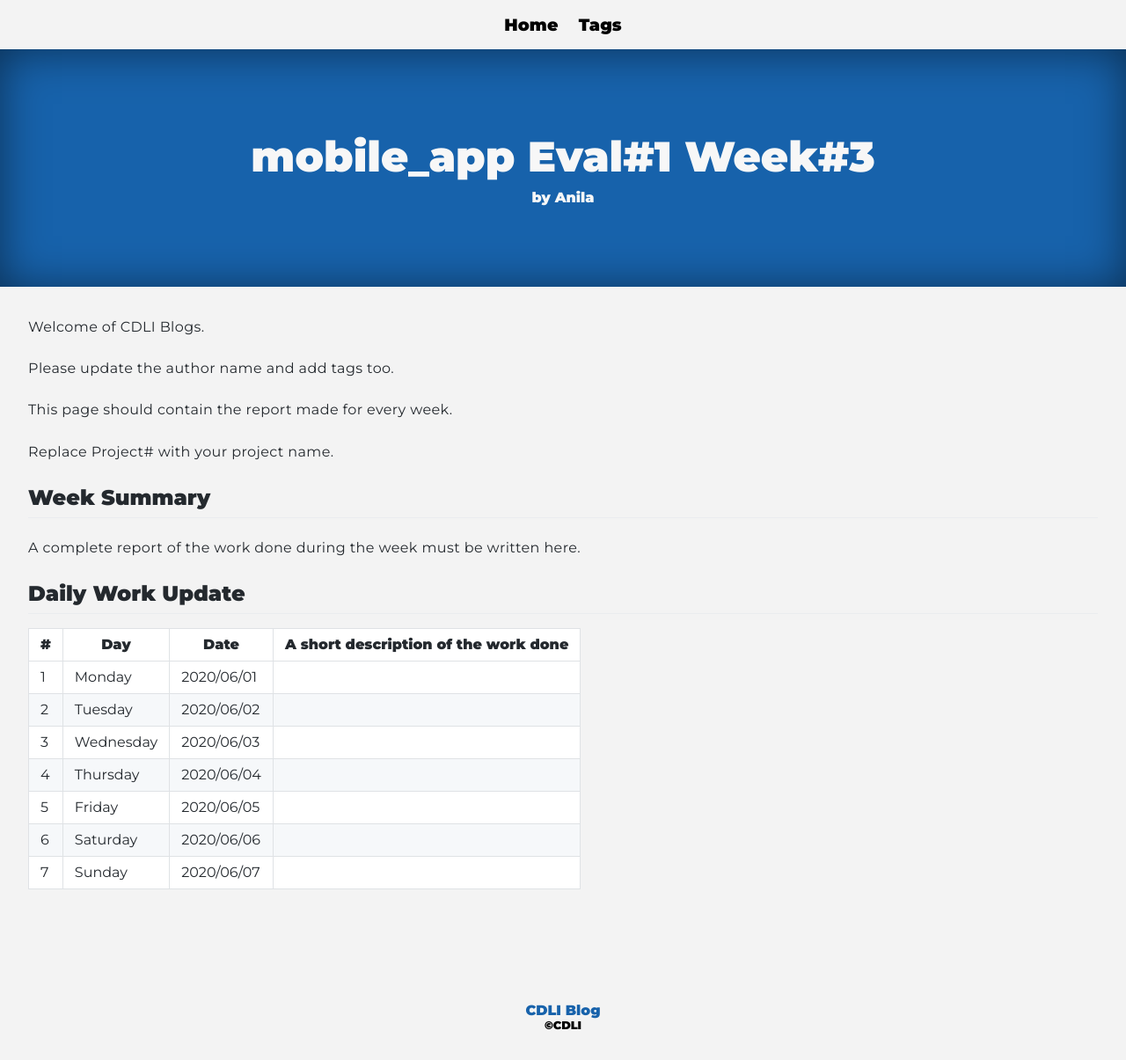
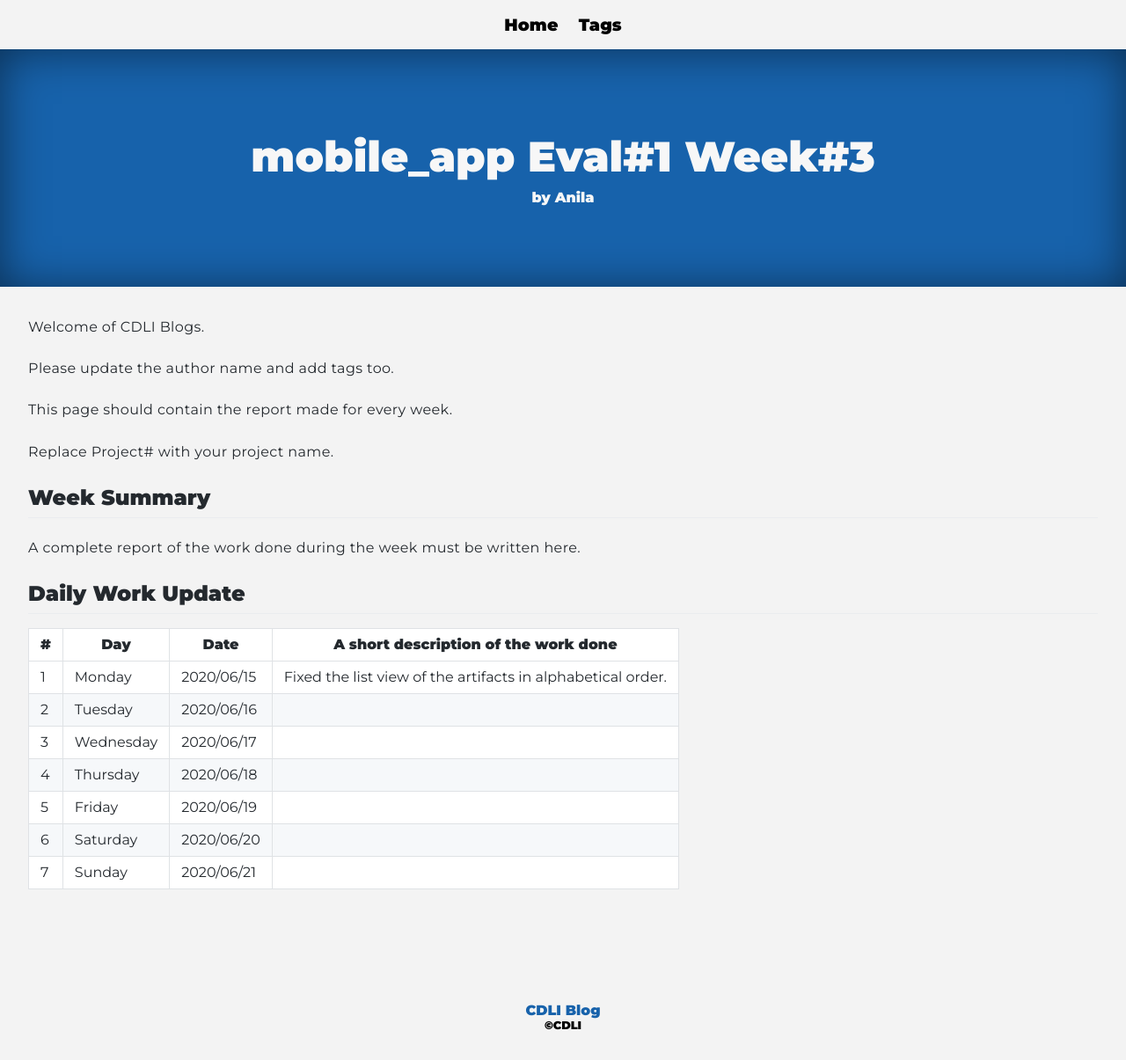
Before and after one commit to cdli-gh/blog, a Jekyll site: the page built from _blog/gsoc20/mobile_app/posts/03_week3.md, in a window 1280 px wide. Shown: the whole page at 88% size. Built offline with Jekyll 4.4.1, drawn with Linux system fonts in a browser that asks for light colours; Markdown is read by kramdown in place of the engine named in the settings.

Commit message:
Update 03_week3.md

```diff
--- a/_blog/gsoc20/mobile_app/posts/03_week3.md
+++ b/_blog/gsoc20/mobile_app/posts/03_week3.md
@@ -21,10 +21,10 @@ A complete report of the work done during the week must be written here.
 
 |\#|Day|Date|A short description of the work done|
 |---	|---	|---	|---	|
-|1   	| Monday 	|   2020/06/01	|   	|
-|2   	| Tuesday  	|   2020/06/02	|   	|
-|3   	| Wednesday  	|  2020/06/03 	|   	|
-|4   	| Thursday  	|   2020/06/04	|   	|
-|5   	| Friday  	|   2020/06/05	|   	|
-|6   	| Saturday  	|   2020/06/06	|   	|
-|7   	| Sunday  	|   2020/06/07	|   	|
+|1   	| Monday 	|   2020/06/15	|Fixed the list view of the artifacts in alphabetical order.   	|
+|2   	| Tuesday  	|   2020/06/16	|   	|
+|3   	| Wednesday  	|  2020/06/17 	|   	|
+|4   	| Thursday  	|   2020/06/18	|   	|
+|5   	| Friday  	|   2020/06/19	|   	|
+|6   	| Saturday  	|   2020/06/20	|   	|
+|7   	| Sunday  	|   2020/06/21	|   	|
```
################
Filter the data above down to lines with the word "Thursday", and copy them.

-|4   	| Thursday  	|   2020/06/04	|   	|
+|4   	| Thursday  	|   2020/06/18	|   	|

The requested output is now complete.